As if the recent stock market turmoil hasn’t been enough, here’s a disturbing trend for retirement savers… According to a recent article, General Motors and Frontier Airlines have both stopped matching employee contributions to their 401(k) retirement accounts.
While these companies happen to be in particularly downtrodden industries, and thus might not be a harbinger of trouble on the retirement front in general, you know what they say… Past is prologue.
Looking back to the 2001-2003 recession, the Vanguard Group estimates that 5% of the company retirement plans that they manage suspended their matching retirement contributions, though most reinstated them within 2-3 years. Apparently these contributions represent an average of 11% of a companies profits, so they’re an attractive cost-cutting target.

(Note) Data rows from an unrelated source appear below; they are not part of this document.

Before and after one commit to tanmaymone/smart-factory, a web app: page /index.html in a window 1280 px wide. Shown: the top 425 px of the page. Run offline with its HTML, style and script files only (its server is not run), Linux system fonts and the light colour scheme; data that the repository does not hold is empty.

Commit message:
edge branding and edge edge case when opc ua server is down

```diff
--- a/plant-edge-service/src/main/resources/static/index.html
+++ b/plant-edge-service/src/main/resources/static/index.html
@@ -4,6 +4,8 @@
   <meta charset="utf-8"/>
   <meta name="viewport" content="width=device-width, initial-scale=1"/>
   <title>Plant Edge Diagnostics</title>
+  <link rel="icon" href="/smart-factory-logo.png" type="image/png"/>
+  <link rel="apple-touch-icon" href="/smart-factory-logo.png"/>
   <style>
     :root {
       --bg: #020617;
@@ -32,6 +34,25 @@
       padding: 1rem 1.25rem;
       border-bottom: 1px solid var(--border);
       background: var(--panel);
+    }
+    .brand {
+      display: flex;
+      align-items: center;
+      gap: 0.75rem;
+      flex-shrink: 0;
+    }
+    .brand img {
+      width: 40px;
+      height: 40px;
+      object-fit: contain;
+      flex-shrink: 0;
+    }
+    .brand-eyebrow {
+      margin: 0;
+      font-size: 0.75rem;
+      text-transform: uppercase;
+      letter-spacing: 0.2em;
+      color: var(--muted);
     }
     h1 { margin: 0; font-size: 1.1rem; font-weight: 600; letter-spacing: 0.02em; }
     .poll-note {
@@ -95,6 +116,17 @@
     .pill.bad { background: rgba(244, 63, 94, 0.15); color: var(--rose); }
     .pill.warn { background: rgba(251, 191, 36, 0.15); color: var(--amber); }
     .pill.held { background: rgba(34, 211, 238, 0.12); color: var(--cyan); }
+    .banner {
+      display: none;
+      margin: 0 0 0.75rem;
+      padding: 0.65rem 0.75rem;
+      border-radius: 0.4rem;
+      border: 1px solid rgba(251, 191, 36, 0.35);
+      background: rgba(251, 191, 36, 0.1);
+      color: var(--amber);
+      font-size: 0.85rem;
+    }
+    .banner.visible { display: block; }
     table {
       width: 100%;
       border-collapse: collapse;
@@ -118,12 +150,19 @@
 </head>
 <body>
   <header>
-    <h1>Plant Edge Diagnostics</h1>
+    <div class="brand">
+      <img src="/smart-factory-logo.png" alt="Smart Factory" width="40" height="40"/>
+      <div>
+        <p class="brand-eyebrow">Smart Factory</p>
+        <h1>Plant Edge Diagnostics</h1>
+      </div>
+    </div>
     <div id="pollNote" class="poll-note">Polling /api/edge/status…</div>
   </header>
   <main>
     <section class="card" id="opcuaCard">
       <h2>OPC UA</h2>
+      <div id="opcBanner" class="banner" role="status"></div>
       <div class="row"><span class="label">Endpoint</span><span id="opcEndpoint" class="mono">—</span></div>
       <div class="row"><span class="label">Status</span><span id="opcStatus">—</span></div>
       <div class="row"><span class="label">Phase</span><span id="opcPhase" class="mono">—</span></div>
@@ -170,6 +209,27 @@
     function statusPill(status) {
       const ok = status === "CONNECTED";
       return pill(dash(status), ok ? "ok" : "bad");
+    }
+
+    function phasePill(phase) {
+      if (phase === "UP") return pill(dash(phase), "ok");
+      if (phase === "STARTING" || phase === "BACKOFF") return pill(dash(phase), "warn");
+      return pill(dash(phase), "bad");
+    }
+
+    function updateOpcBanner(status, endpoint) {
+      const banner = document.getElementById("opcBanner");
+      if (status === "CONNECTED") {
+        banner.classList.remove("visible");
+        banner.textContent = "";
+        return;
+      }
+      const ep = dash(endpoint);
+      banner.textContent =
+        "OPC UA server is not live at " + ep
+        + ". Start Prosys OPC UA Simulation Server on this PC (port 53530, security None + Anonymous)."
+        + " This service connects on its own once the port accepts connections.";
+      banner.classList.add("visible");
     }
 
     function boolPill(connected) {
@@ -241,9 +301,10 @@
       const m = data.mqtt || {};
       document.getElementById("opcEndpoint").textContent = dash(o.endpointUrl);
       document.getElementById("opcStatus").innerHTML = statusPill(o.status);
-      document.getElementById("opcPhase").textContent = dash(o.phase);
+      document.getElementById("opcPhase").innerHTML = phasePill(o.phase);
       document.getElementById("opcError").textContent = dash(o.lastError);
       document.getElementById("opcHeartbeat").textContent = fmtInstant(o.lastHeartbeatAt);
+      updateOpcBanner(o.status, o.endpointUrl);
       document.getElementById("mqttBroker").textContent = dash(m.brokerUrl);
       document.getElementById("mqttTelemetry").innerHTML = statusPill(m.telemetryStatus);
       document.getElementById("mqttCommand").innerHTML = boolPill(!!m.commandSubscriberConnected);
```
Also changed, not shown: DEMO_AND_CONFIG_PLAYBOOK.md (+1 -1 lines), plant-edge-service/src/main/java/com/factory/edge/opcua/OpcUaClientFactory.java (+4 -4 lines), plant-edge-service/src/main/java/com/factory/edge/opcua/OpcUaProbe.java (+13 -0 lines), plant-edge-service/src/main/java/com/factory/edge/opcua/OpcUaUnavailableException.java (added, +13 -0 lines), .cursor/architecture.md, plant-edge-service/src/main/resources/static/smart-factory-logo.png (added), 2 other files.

The ability to freely reduce these sorts of benefits is one of the things that makes 401(k)-type plans more attractive to employers than traditional pensions. Unfortunately, the suspension of these sorts of benefits is akin to a pay cut for affected employees. Sure, they can’t touch that money until retirement, but it’s still their money.
Imagine how you’d respond if you received a memo saying that you’ve been targeted for a salary reduction. A cut in retirement benefits should be interpreted in exactly the same way.